Running time: 99 minutes. Starring: Mark Wahlberg, Mila Kunis, Beau Bridges, Chris “Ludacris” Bridges, Amaury Nolasco, Olga Kurylenko, Donal Logue, Marianthi Evans. Director: John Moore.

“I DON’T believe in heaven. I believe in pain, I believe in fear, I believe in death,” growls the titular, gun-toting hero in voiceover at the beginning of John Moore's tiresome video game-to-movie adaptation.

Audiences will certainly believe in pain — and boredom and frustration — as the vengeance-seeking cop plods wearily through a plot that straddles reality and drug-induced fantasy on the crime-riddled streets of New York City.

First-time screenwriter Beau Thorne sketches a familiar tale of murder and redemption without any of the excitement or relentless, adrenaline-pumping action of the small screen source material.

He opens with the supposed drowning of the main protagonist then flashes back one week to chart events leading up to Max's tumble into the frozen water.

The twists, if they can be called that, are signposted so far in advance, it becomes laughable that characters can't see what is staring them in their blank faces.

Mark Wahlberg (left) is inexpressive as the eponymous good cop on a mission, shooting first and thinking later, if at all, as Moore's film builds to a lacklustre final showdown.

Fans of the Max Payne games will recognize characters and certain plot elements..

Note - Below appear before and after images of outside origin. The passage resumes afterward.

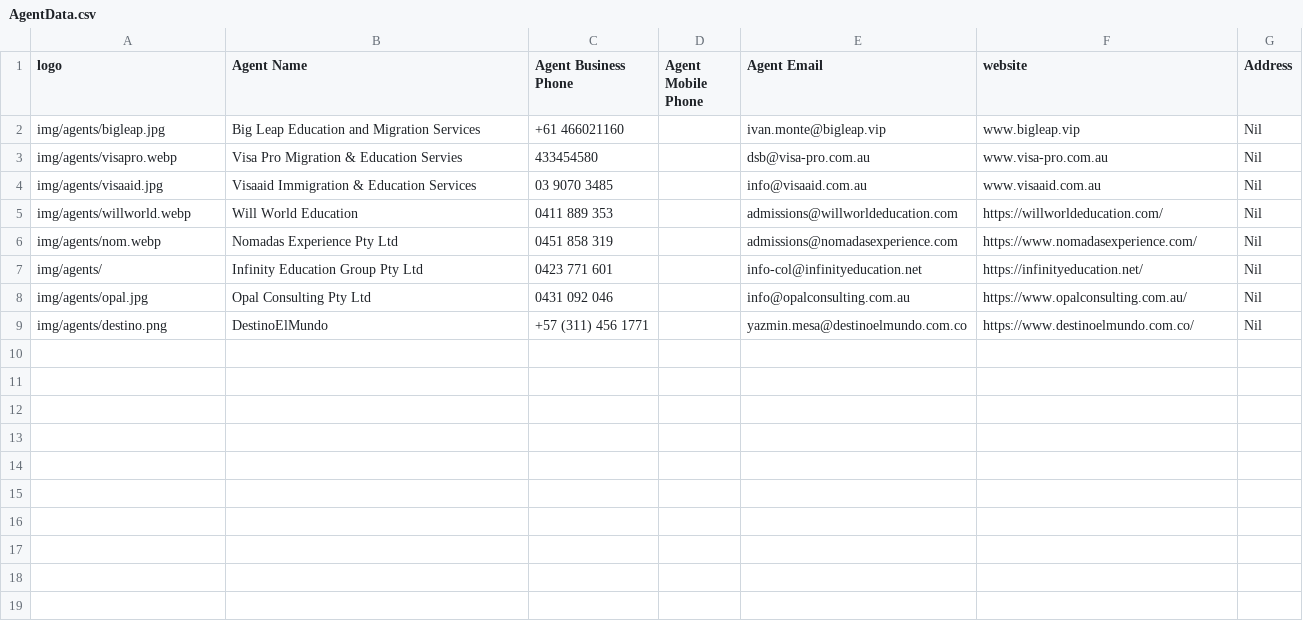
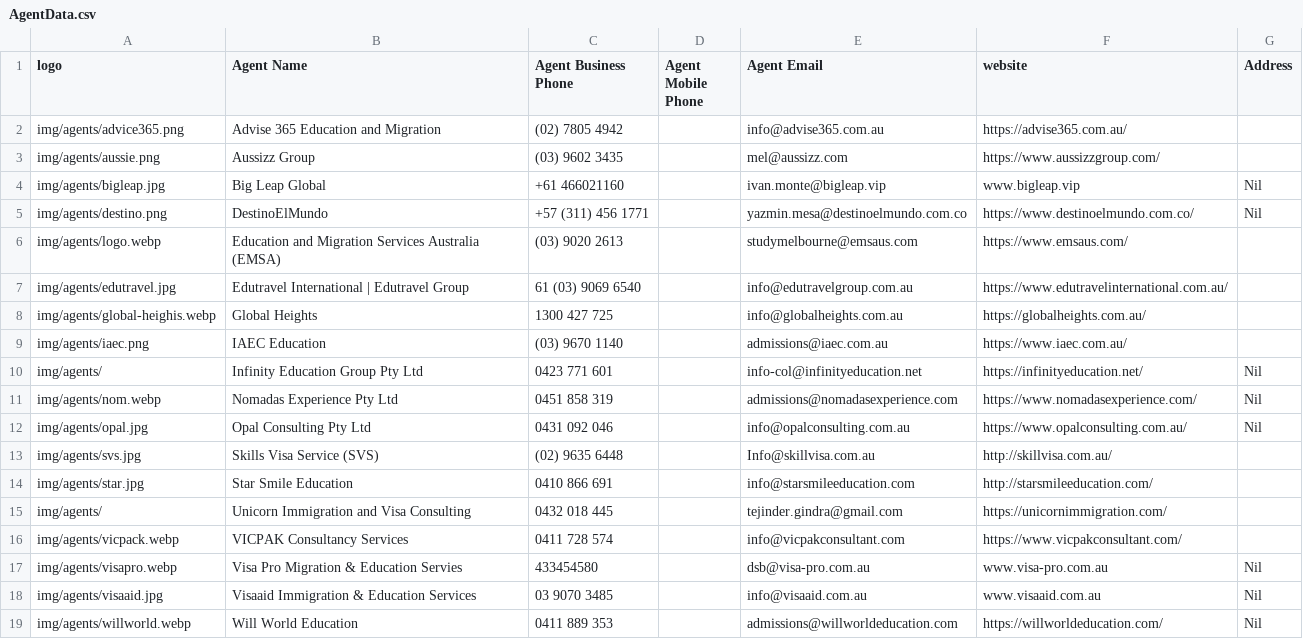
Before and after one commit to jatinderdevs/aiit, a CSV file: data/AgentData.csv, drawn as a sheet.

Commit message:
update the agents list and add logo files

```diff
--- a/data/AgentData.csv
+++ b/data/AgentData.csv
@@ -1,3 +1,17 @@
 logo,Agent Name,Agent Business Phone,Agent Mobile Phone,Agent Email,website,Address
-img/agents/bigleap.jpg,Big Leap Education and Migration Services,+61 466021160,,ivan.monte@bigleap.vip,www.bigleap.vip,Nil
+img/agents/advice365.png,Advise 365 Education and Migration ,(02) 7805 4942,,info@advise365.com.au,https://advise365.com.au/,
+img/agents/aussie.png,Aussizz Group,(03) 9602 3435,,mel@aussizz.com,https://www.aussizzgroup.com/,
+img/agents/bigleap.jpg,Big Leap Global,+61 466021160,,ivan.monte@bigleap.vip,www.bigleap.vip,Nil
+img/agents/destino.png,DestinoElMundo,+57 (311) 456 1771,,yazmin.mesa@destinoelmundo.com.co,https://www.destinoelmundo.com.co/,Nil
+img/agents/logo.webp,Education and Migration Services Australia (EMSA), (03) 9020 2613,,studymelbourne@emsaus.com,https://www.emsaus.com/,
+img/agents/edutravel.jpg,Edutravel International | Edutravel Group,61 (03) 9069 6540,,info@edutravelgroup.com.au,https://www.edutravelinternational.com.au/,
+img/agents/global-heighis.webp,Global Heights,1300 427 725,,info@globalheights.com.au,https://globalheights.com.au/,
+img/agents/iaec.png,IAEC Education,(03) 9670 1140,,admissions@iaec.com.au ,https://www.iaec.com.au/,
+img/agents/,Infinity Education Group Pty Ltd,0423 771 601,,info-col@infinityeducation.net,https://infinityeducation.net/,Nil
+img/agents/nom.webp,Nomadas Experience Pty Ltd,0451 858 319,,admissions@nomadasexperience.com,https://www.nomadasexperience.com/,Nil
+img/agents/opal.jpg,Opal Consulting Pty Ltd,0431 092 046,,info@opalconsulting.com.au,https://www.opalconsulting.com.au/,Nil
+img/agents/svs.jpg,Skills Visa Service (SVS),(02) 9635 6448,,Info@skillvisa.com.au,http://skillvisa.com.au/,
+img/agents/star.jpg,Star Smile Education,0410 866 691,,info@starsmileeducation.com,http://starsmileeducation.com/,
+img/agents/,Unicorn Immigration and Visa Consulting,0432 018 445,,tejinder.gindra@gmail.com,https://unicornimmigration.com/,
+img/agents/vicpack.webp,VICPAK Consultancy Services,0411 728 574,,info@vicpakconsultant.com,https://www.vicpakconsultant.com/,
 img/agents/visapro.webp,Visa Pro Migration & Education Servies,433454580,,dsb@visa-pro.com.au,www.visa-pro.com.au,Nil
@@ -5,5 +19 @@ img/agents/visaaid.jpg,Visaaid Immigration & Education Services,03 9070 3485,,in
 img/agents/willworld.webp,Will World Education,0411 889 353,,admissions@willworldeducation.com,https://willworldeducation.com/,Nil
-img/agents/nom.webp,Nomadas Experience Pty Ltd,0451 858 319,,admissions@nomadasexperience.com,https://www.nomadasexperience.com/,Nil
-img/agents/,Infinity Education Group Pty Ltd,0423 771 601,,info-col@infinityeducation.net,https://infinityeducation.net/,Nil
-img/agents/opal.jpg,Opal Consulting Pty Ltd,0431 092 046,,info@opalconsulting.com.au,https://www.opalconsulting.com.au/,Nil
-img/agents/destino.png,DestinoElMundo,+57 (311) 456 1771,,yazmin.mesa@destinoelmundo.com.co,https://www.destinoelmundo.com.co/,Nil
```
Also changed, not shown: 11 other files.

The film also employs the slow motion bullet time effect, which was a key factor of the video game's appeal, bending time and the laws of physics to achieve the most visually arresting results.

However, Moore's film is a poor substitute for the visceral slam-bang that comes from grabbing a controller and taking charge of the hero yourself.

We don’t feel engaged with any of the characters, nor do we sense Max's simmering rage over the slaughter of his family.

Supernatural elements drawn from Norse mythology necessitate a blitzkrieg of computer generated special effects which provide a welcome respite from the eternal gloom of the cinematography.